*Try it*. All of the records must be repeated exactly.

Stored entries
* * * * * * *

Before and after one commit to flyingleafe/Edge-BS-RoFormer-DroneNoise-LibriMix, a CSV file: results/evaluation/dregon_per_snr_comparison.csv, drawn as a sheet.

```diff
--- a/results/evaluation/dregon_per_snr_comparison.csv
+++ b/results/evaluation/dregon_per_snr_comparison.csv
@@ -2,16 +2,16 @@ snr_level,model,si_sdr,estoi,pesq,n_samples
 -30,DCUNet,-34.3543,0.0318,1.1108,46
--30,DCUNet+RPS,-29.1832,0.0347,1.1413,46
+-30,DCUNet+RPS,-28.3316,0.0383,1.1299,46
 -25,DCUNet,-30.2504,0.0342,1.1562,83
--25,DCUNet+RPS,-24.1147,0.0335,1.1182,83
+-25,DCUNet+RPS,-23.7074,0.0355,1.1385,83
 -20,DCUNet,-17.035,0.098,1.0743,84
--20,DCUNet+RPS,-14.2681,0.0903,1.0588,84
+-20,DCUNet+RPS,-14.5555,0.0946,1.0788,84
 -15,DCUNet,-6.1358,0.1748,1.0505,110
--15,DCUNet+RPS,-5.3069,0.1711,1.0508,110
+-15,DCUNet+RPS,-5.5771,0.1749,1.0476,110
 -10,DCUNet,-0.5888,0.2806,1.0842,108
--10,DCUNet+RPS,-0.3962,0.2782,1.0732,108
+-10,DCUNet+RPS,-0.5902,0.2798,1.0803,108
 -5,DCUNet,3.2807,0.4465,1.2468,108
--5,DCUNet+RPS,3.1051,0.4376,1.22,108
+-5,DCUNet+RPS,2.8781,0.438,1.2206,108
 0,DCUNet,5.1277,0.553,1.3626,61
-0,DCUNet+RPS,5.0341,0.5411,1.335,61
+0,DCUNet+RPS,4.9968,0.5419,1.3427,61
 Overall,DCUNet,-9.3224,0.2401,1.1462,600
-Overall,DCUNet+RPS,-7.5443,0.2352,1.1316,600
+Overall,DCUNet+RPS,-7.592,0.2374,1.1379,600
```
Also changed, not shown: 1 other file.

* * * * * * *

*Answer for the task*.
Before and after one commit to flyingleafe/Edge-BS-RoFormer-DroneNoise-LibriMix, a CSV file: results/evaluation/dregon_per_snr_comparison.csv, drawn as a sheet.

```diff
--- a/results/evaluation/dregon_per_snr_comparison.csv
+++ b/results/evaluation/dregon_per_snr_comparison.csv
@@ -2,16 +2,16 @@ snr_level,model,si_sdr,estoi,pesq,n_samples
 -30,DCUNet,-34.3543,0.0318,1.1108,46
--30,DCUNet+RPS,-29.1832,0.0347,1.1413,46
+-30,DCUNet+RPS,-28.3316,0.0383,1.1299,46
 -25,DCUNet,-30.2504,0.0342,1.1562,83
--25,DCUNet+RPS,-24.1147,0.0335,1.1182,83
+-25,DCUNet+RPS,-23.7074,0.0355,1.1385,83
 -20,DCUNet,-17.035,0.098,1.0743,84
--20,DCUNet+RPS,-14.2681,0.0903,1.0588,84
+-20,DCUNet+RPS,-14.5555,0.0946,1.0788,84
 -15,DCUNet,-6.1358,0.1748,1.0505,110
--15,DCUNet+RPS,-5.3069,0.1711,1.0508,110
+-15,DCUNet+RPS,-5.5771,0.1749,1.0476,110
 -10,DCUNet,-0.5888,0.2806,1.0842,108
--10,DCUNet+RPS,-0.3962,0.2782,1.0732,108
+-10,DCUNet+RPS,-0.5902,0.2798,1.0803,108
 -5,DCUNet,3.2807,0.4465,1.2468,108
--5,DCUNet+RPS,3.1051,0.4376,1.22,108
+-5,DCUNet+RPS,2.8781,0.438,1.2206,108
 0,DCUNet,5.1277,0.553,1.3626,61
-0,DCUNet+RPS,5.0341,0.5411,1.335,61
+0,DCUNet+RPS,4.9968,0.5419,1.3427,61
 Overall,DCUNet,-9.3224,0.2401,1.1462,600
-Overall,DCUNet+RPS,-7.5443,0.2352,1.1316,600
+Overall,DCUNet+RPS,-7.592,0.2374,1.1379,600
```
Also changed, not shown: 1 other file.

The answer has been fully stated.